Lindenstrauss may have new facts in Galant land case

State Comptroller investigating new information about incoming chief of staff's land dealings that put his appointment in doubt.

Yoav Galant 311 (photo credit: Courtesy)
Yoav Galant 311
(photo credit: Courtesy)
State Comptroller Micha Lindenstrauss has discovered facts regarding Maj.-Gen. Yoav Galant’s land dealings on his moshav that were unknown to the state when it opposed a High Court petition by the Green Party against appointing Galant the next chief of General Staff, the state informed the court on Monday.
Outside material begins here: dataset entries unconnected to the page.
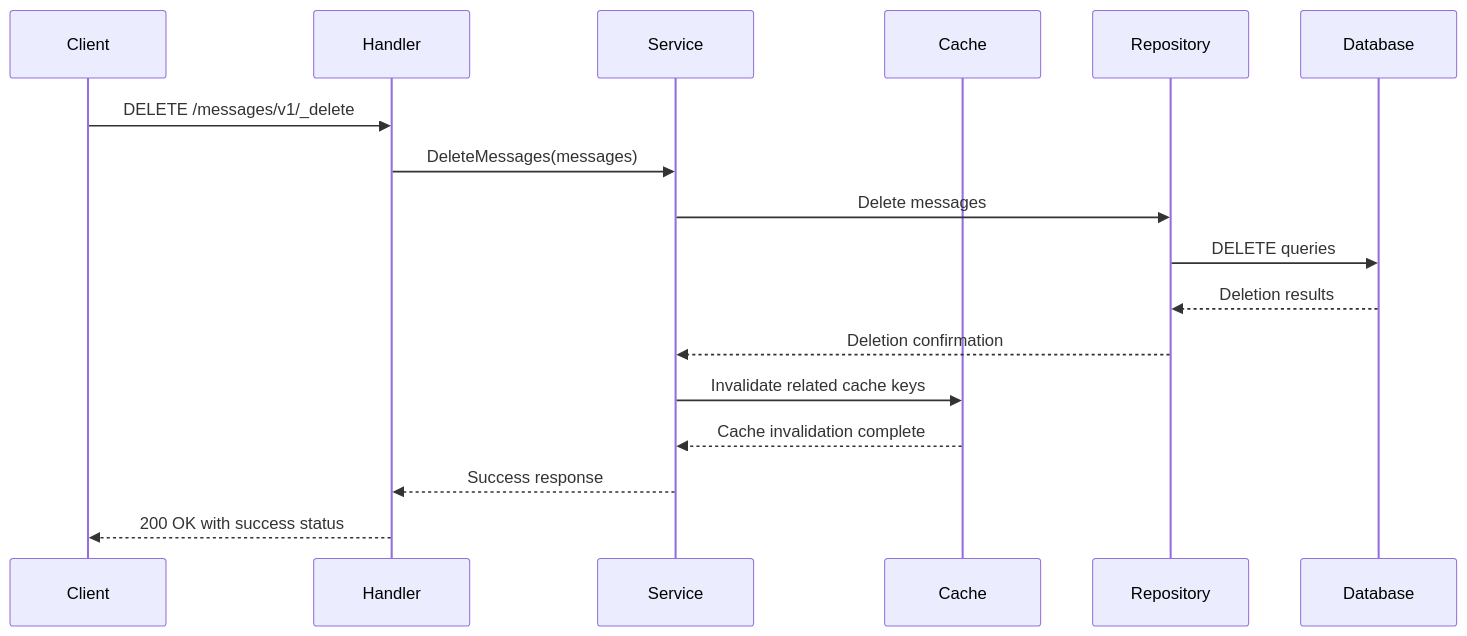
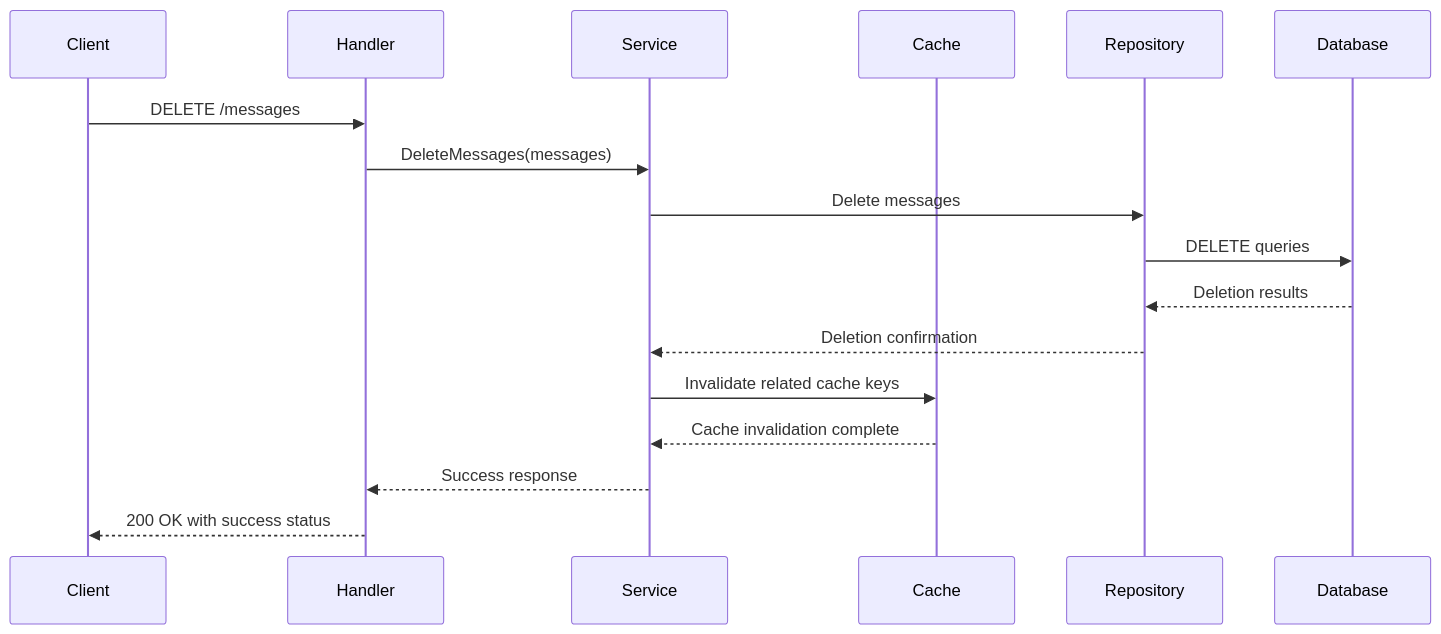
The fifth of 7 diagrams in code/services/localisationgo/README.md (anishEgov/digit3), drawn with Mermaid before and after one commit. The commit also changed other lines of this file, not shown here.

````diff
--- a/code/services/localisationgo/README.md
+++ b/code/services/localisationgo/README.md
@@ -441,23 +476,23 @@
 ```mermaid
 sequenceDiagram
     participant Client
     participant Handler
     participant Service
     participant Cache
     participant Repository
     participant Database
 
-    Client->>Handler: DELETE /messages/v1/_delete
+    Client->>Handler: DELETE /messages
     Handler->>Service: DeleteMessages(messages)
     
     Service->>Repository: Delete messages
     Repository->>Database: DELETE queries
     Database-->>Repository: Deletion results
     Repository-->>Service: Deletion confirmation
     
     Service->>Cache: Invalidate related cache keys
     Cache-->>Service: Cache invalidation complete
     
     Service-->>Handler: Success response
     Handler-->>Client: 200 OK with success status
 ```
````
“The material that the state comptroller handed over to the State Attorney’s Office contains prima facie facts that were unknown to those who have been dealing with the subject until now, including officials in the Attorney- General’s Office and the State Attorney's Office,” the state’s representative, Einav Golomb, wrote in a brief to the court.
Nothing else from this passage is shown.